Being a parent is a wonderful and life-changing experience, but by no means is it always a happy experience 100% of the time. Mothers are often riddled with guilt that they should always be happy, and if at any time they aren’t, perhaps they are being ungrateful. This prospect of “mom guilt” takes on a whole new level with mothers of premature infants.
Having a premature baby is very stressful on a parent. You’ve envisioned a healthy term newborn baby, and for a multitude of reasons, this wasn’t what happened after your baby’s delivery. As a NICU parent, you are overwhelmed with the stressors of uncertainty, sleep deprivation, the physical recovery after child birth, and of course, the emotional toll. On top of all the worry about her health, you likely feel you are missing the experience of holding, breastfeeding, and bonding. Perhaps, as a mother, you can’t hold or touch your baby whenever you want or spend as much time with him or her.
All of these changes are so overwhelming to a mother who envisioned motherhood to be a particular way and is suddenly thrown into a world she never imagined. Often times, mothers may blame themselves for not being able to bring their baby to full term. To those mothers, I want to say it is not your fault.
Research has shown that up to 3 of 4 NICU mothers can experience postpartum depression and many go on to develop post-traumatic stress disorder. Many families associate the NICU with a traumatic and scary time in their lives. The mind can feel overwhelmed when processing the latest medical information and what’s happened since the delivery. Mental health can suffer and begin to look like hypervigilance or heightened anxiety, obsessive thoughts, or excessive worries. Feelings of depression can manifest as insomnia, numbness, and even anger. Sometimes, these symptoms continue to manifest when baby is home which alludes to the post-traumatic stress disorder mentioned earlier.

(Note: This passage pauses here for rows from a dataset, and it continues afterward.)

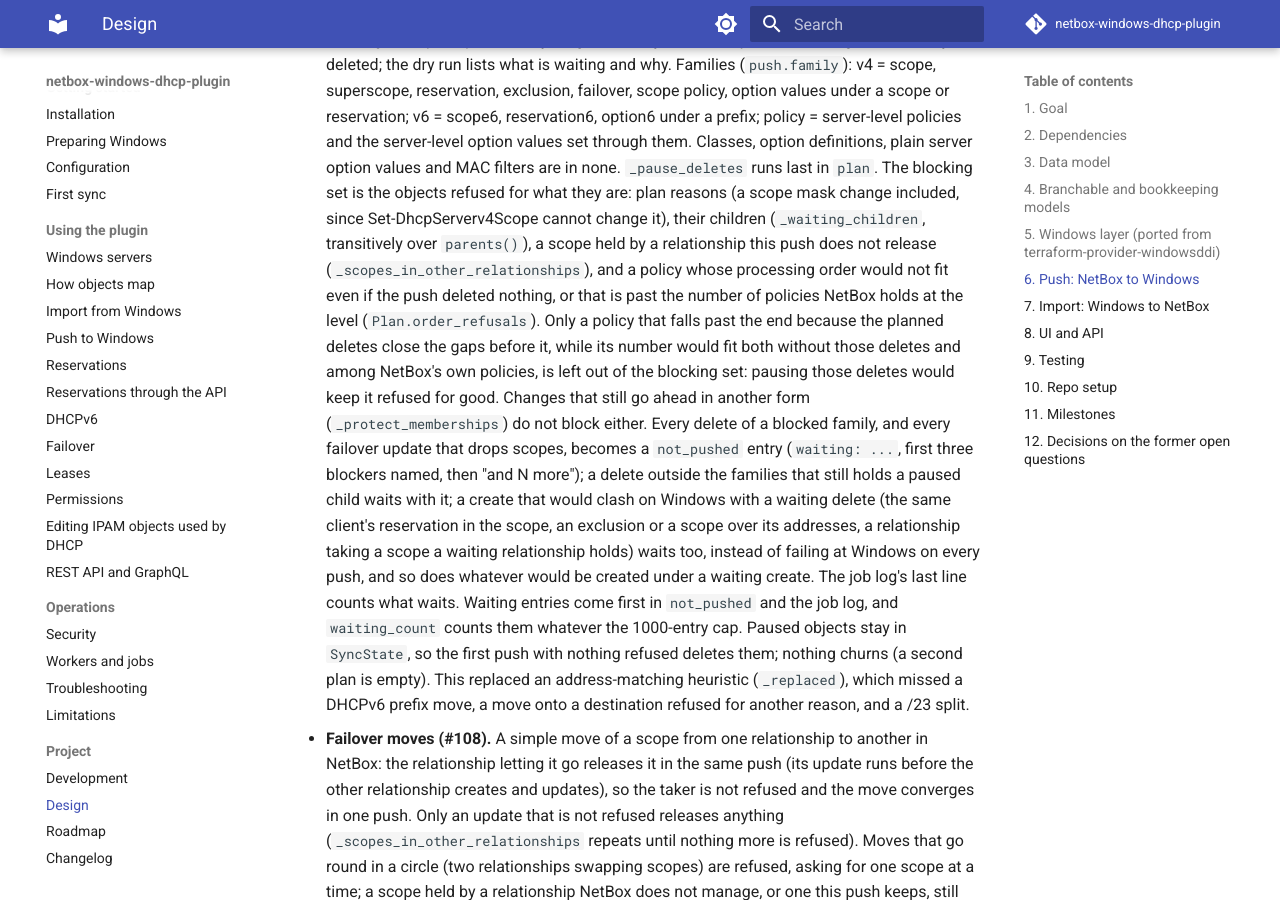
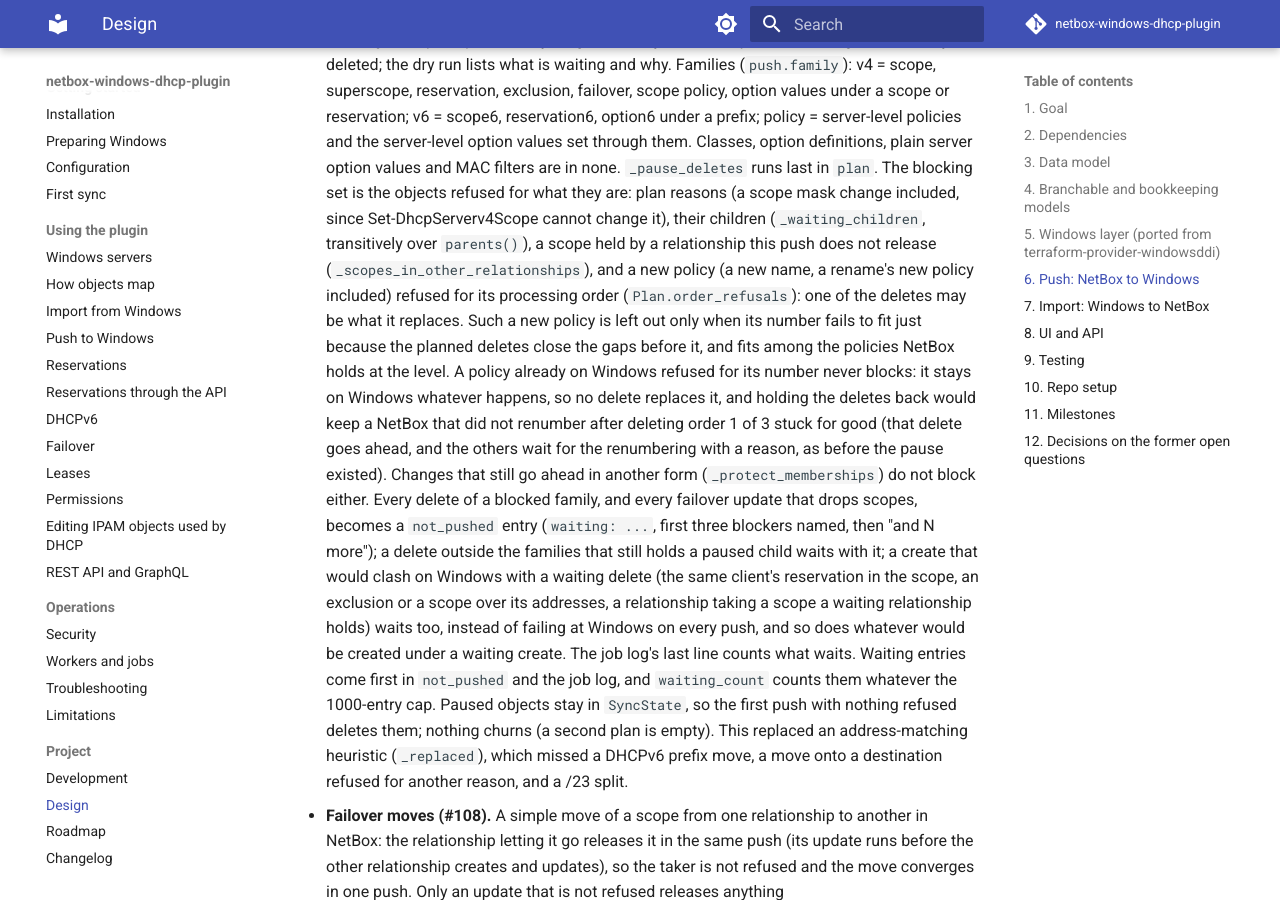
Before and after one commit to thomaschristory/netbox-windows-dhcp-plugin, an MkDocs documentation site: the page built from docs/DESIGN.md, in a window 1280 px wide and 900 px high, scrolled down 12938 px. Built offline with MkDocs 1.6.1 and Material for MkDocs 9.7.7, drawn with Linux system fonts in a browser that asks for light colours; comment, search, counter and statistics services are not loaded.

Commit message:
Let only new policies refused for their order hold deletes back
A policy already on Windows refused for its processing order stays on Windows
whatever happens, so no delete can be its replacement. Holding the deletes
back for it kept a NetBox that deleted order 1 of 3 without renumbering stuck
until the renumbering; that delete goes ahead again, as on main. A new policy
(a rename's new name included) refused for its order still holds them back.

Claude-Session: https://claude.ai/code/session_01HqtbCAah5dJpx3bFZzufYj

```diff
--- a/docs/DESIGN.md
+++ b/docs/DESIGN.md
@@ -253,11 +253,13 @@ relationships, MAC filters, list switches.
   option values and MAC filters are in none. `_pause_deletes` runs last in `plan`. The blocking set is the objects
   refused for what they are: plan reasons (a scope mask change included, since Set-DhcpServerv4Scope cannot change it),
   their children (`_waiting_children`, transitively over `parents()`), a scope held by a relationship this push does not
-  release (`_scopes_in_other_relationships`), and a policy whose processing order would not fit even if the push deleted
-  nothing, or that is past the number of policies NetBox holds at the level (`Plan.order_refusals`). Only a
-  policy that falls past the end because the planned deletes close the gaps before it, while its number would fit
-  both without those deletes and among NetBox's own policies, is left out of the blocking set: pausing those
-  deletes would keep it refused for good. Changes that still go
+  release (`_scopes_in_other_relationships`), and a new policy (a new name, a rename's new policy included) refused
+  for its processing order (`Plan.order_refusals`): one of the deletes may be what it replaces. Such a new policy is
+  left out only when its number fails to fit just because the planned deletes close the gaps before it, and fits
+  among the policies NetBox holds at the level. A policy already on Windows refused for its number never blocks: it
+  stays on Windows whatever happens, so no delete replaces it, and holding the deletes back would keep a NetBox that
+  did not renumber after deleting order 1 of 3 stuck for good (that delete goes ahead, and the others wait for the
+  renumbering with a reason, as before the pause existed). Changes that still go
   ahead in another form (`_protect_memberships`) do not block either. Every delete of a blocked family, and every
   failover update that drops scopes, becomes a `not_pushed` entry (`waiting: ...`, first three blockers named, then "and
   N more"); a delete outside the families that still holds a paused child waits with it; a create that would clash on
```
Also changed, not shown: CHANGELOG.md (+2 -1 lines), docs/push.md (+4 -3 lines), 2 other files.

Often, mothers feel they can’t bond with their infant the way they would like to which contributes to feelings of lost identity and can further manifest as depression. Even if you can’t hold your baby until they are more medically stable, ask the medical team if you can touch your baby. Many NICU’s do allow and encourage parents to do “skin to skin” with the infants as it can help regulate a number of organ systems for the baby.
While I myself have never been a mother to a premature infant, I have been around families of premie babies on a frequent basis from in the NICU to thankfully, even having the pleasure of seeing them on an outpatient basis.
My personal suggestions for parents of infants in the NICU:
No matter what you do, step away for at least 30 minutes every day. It can be broken up but at least 10-15 min chunks of time. Step away and take a coffee break. Find a quiet place out of the NICU to get some fresh air. Some hospitals have outdoor patios and garden spaces that are used for just this purpose by patients’ families. If meditation or deep breathing helps, try these exercises to clear your mind before entering the NICU again and unloading some stressors.
If you can, try to incorporate small steps of your daily routine back. That means some form of physical activity, even if it’s a slow stroll while recovering from delivery. Try to bring some foods from home so the hospital cafeteria isn’t your only source of nutrition. Looking after your diet and physical health will help you feel more alert mentally with the different situations thrown at you.
Try to take some time to go home and sleep as well or inquire into a room for parents where you can stay overnight. Sleep may be tough to come by, but again deep breathing and detachment exercises can help unwind the mind.
Try your hardest to stay away from Dr. Google, and instead join online NICU support groups or groups within the hospital. This is a nice way to share big or small victories and obstacles with families who know what you’re experiencing. Every victory is worth a celebration. Don’t get bogged down with googling every procedure and diagnostic test that gets mentioned as it can be overwhelming and frankly scary if you only read the worst case scenarios.
Lastly, try to connect with your significant other. This is a unique situation that only the two of you can really understand. Take a night out a week to go out to eat. It doesn’t have to be a fancy date night but getting a change of scenery can help. Make it a point to attempt to discuss non NICU related topics. Ironically, time away from the NICU can help families focus more on their happiest moments together while in the NICU.